Mr Denham was due to meet local union officials and managers at the Swaythling plant yesterday but was told the meeting was cancelled.
After having the meeting in his diary for months, long before the planned closure was announced, Mr Denham was fed excuse after excuse as he tried to find out why he was not able to have the meeting.
Among the various reasons they gave one was that they were concerned he would urge workers to do something such as industrial action.
“I could believe that they were saying this. I thought it was ridiculous and I said as much to them.
“At the beginning of the week my office rang up to confirm the arrangement not thinking that the visit was not going ahead.
“I then rang their communications people. I just thought it was extraordinary. I said that their reputation has been pretty badly damaged since all this happened, I said to them, ‘Are you really sure that you want to cancel this meeting?’”, said the Labour MP.
A shock announcement that the Transit factory would be shutdown in July next year with the loss of more than 500 jobs was made three weeks ago. It has being making Transits since 1972.
Ford plans to move production to Turkey, where a larger plant already makes Transit vans and has received a £80m euro loan to help retool the factory for the next model of the iconic white van.
Unions, who are opposing the plant closure, called the cancellation of the meeting with Mr Denham “deeply disappointing”.
Mr Denham added that he was still happy to meet with union representatives.
“I can meet and I’m sure I will meet somewhere offsite.
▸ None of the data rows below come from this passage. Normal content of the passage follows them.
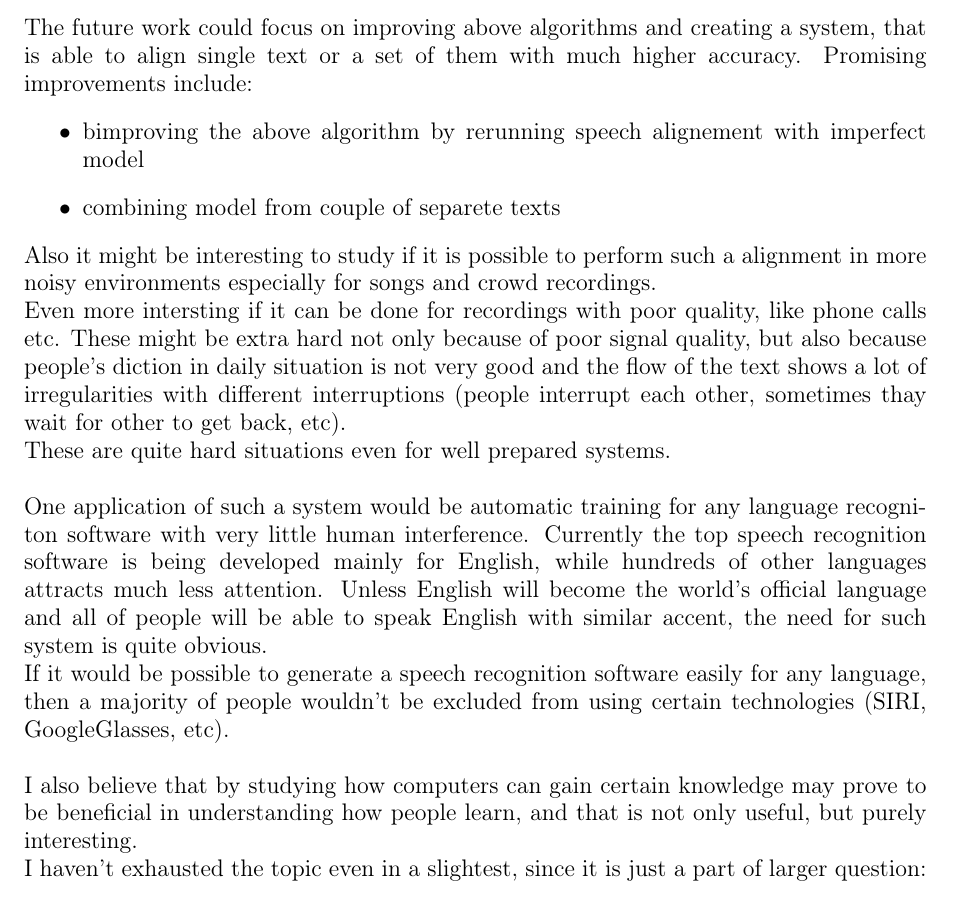
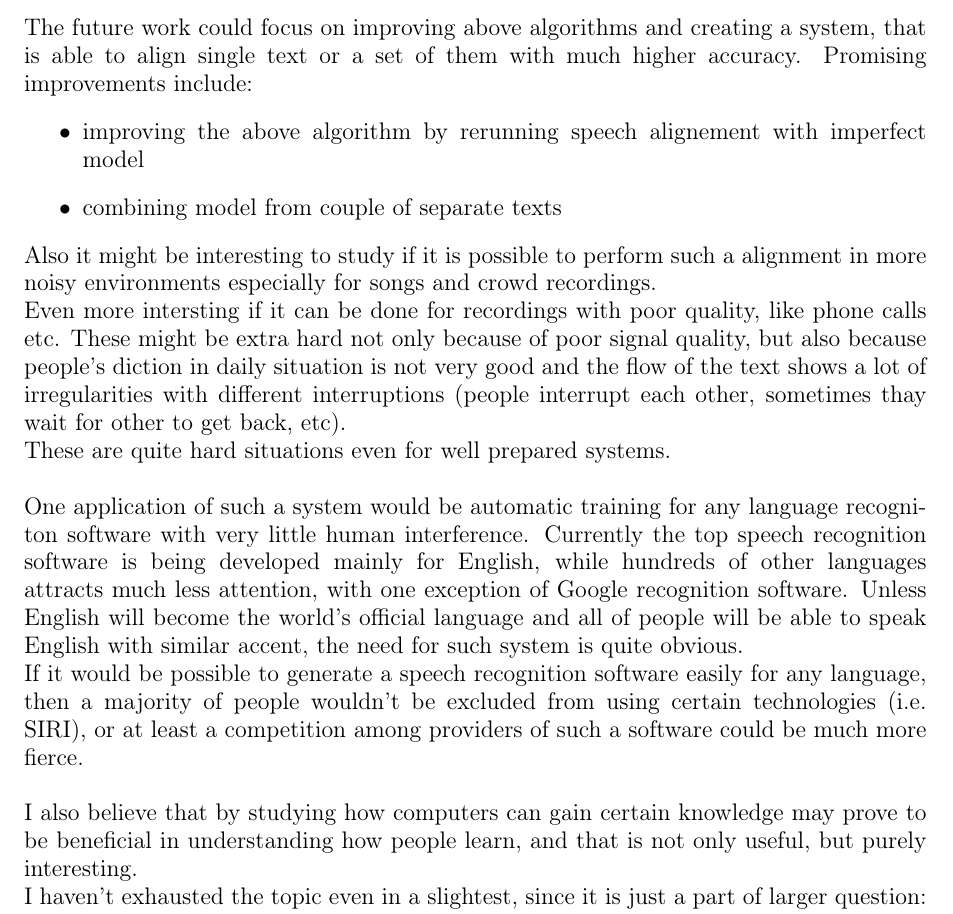
Before and after one commit to Heappl/speechtextmatcher, a LaTeX thesis (theory/thesis.tex): part of page 74 of 77, cut so that both start at the same text. Compiled offline with pdfLaTeX.

Commit message:
fixed 4th chapter

```diff
--- a/theory/thesis.tex
+++ b/theory/thesis.tex
@@ -1963,15 +1963,15 @@ It would require further studies, but I believe it is possible to even further r
 The future work could focus on improving above algorithms and creating a system, that is able to align single text or a set of them with much higher accuracy.
 Promising improvements include:
 \begin{itemize}
-    \item bimproving the above algorithm by rerunning speech alignement with imperfect model
-    \item combining model from couple of separete texts
+    \item improving the above algorithm by rerunning speech alignement with imperfect model
+    \item combining model from couple of separate texts
 \end{itemize}
 Also it might be interesting to study if it is possible to perform such a alignment in more noisy environments especially for songs and crowd recordings. \newline
 Even more intersting if it can be done for recordings with poor quality, like phone calls etc. These might be extra hard not only because of poor signal quality, but also because people's diction in daily situation is not very good and the flow of the text shows a lot of irregularities with different interruptions (people interrupt each other, sometimes thay wait for other to get back, etc). \newline
 These are quite hard situations even for well prepared systems. \newline
 
-One application of such a system would be automatic training for any language recogniton software with very little human interference. Currently the top speech recognition software is being developed mainly for English, while hundreds of other languages attracts much less attention. Unless English will become the world's official language and all of people will be able to speak English with similar accent, the need for such system is quite obvious. \newline
-If it would be possible to generate a speech recognition software easily for any language, then a majority of people wouldn't be excluded from using certain technologies (SIRI, GoogleGlasses, etc). \newline
+One application of such a system would be automatic training for any language recogniton software with very little human interference. Currently the top speech recognition software is being developed mainly for English, while hundreds of other languages attracts much less attention, with one exception of Google recognition software. Unless English will become the world's official language and all of people will be able to speak English with similar accent, the need for such system is quite obvious. \newline
+If it would be possible to generate a speech recognition software easily for any language, then a majority of people wouldn't be excluded from using certain technologies (i.e. SIRI), or at least a competition among providers of such a software could be much more fierce. \newline
 
 I also believe that by studying how computers can gain certain knowledge may prove to be beneficial in understanding how people learn, and that is not only useful, but purely interesting. \newline
 I haven't exhausted the topic even in a slightest, since it is just a part of larger question: how one can learn a language without external help. How human infants learn to talk, and how computers can mimick (or not) to learn language as well. \newline
```
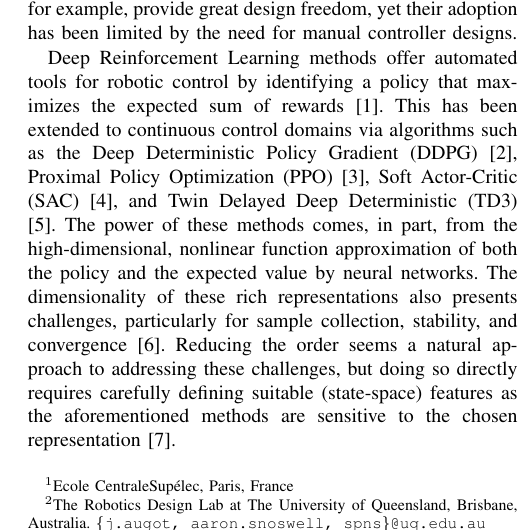
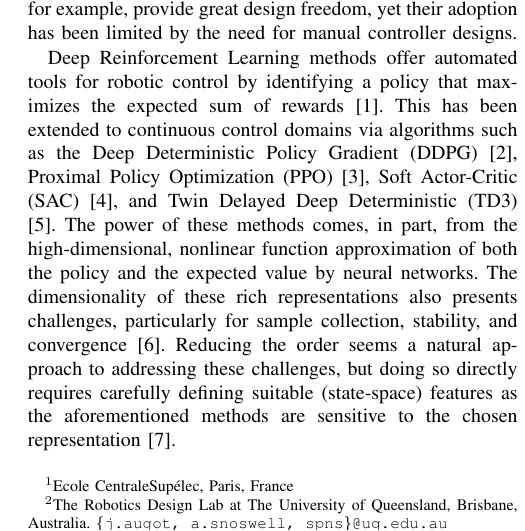
Before and after one commit to RoboticsDesignLab/jitterbug, a LaTeX paper (manuscript/root.tex): part of one column of page 1 of 7, cut so that both start at the same text. Compiled offline with pdfLaTeX.

Commit message:
Email fix :)

```diff
--- a/manuscript/root.tex
+++ b/manuscript/root.tex
@@ -70,7 +70,7 @@
     }%
     \thanks{
         $^{2}$The Robotics Design Lab at The University of Queensland, Brisbane, Australia.
-        {\texttt{\{j.augot, aaron.snoswell, spns\}@uq.edu.au}}
+        {\texttt{\{j.augot, a.snoswell, spns\}@uq.edu.au}}
     }%
 }
 
```
Also changed, not shown: manuscript/root.pdf.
It just seems ridiculous that we’re reduced to meeting somewhere that isn’t at the site in question,” he said.
Meanwhile Unite, the union representing Ford workers, is set to meet with company bosses at the plant next week to discuss possibility of alternate or new work continuing beyond July.
Andy Cox, Unite’s deputy convener at the plant, said Ford had made a commitment to sit down for the talks about “viable business opportunities”.
Unite assistant general secretary Tony Burke will be part of the negotiations, he said.
A spokesman for Ford, said: “We are in an important consultation period with our employees and their representatives during which any discussions remain confidential between the company and its employees.
“We fully recognise the impact this planned action is having on our employees at Southampton and it is important for the company to prioritise this consultation process and to focus on the interests of its employees during this sensitive phase.
“The company met with Mr Denham and other local MPs on November 8 and has committed to keeping them fully up to date on the progress of discussions.
We expect further meetings with MPs and other stakeholders as the consultation process progresses.”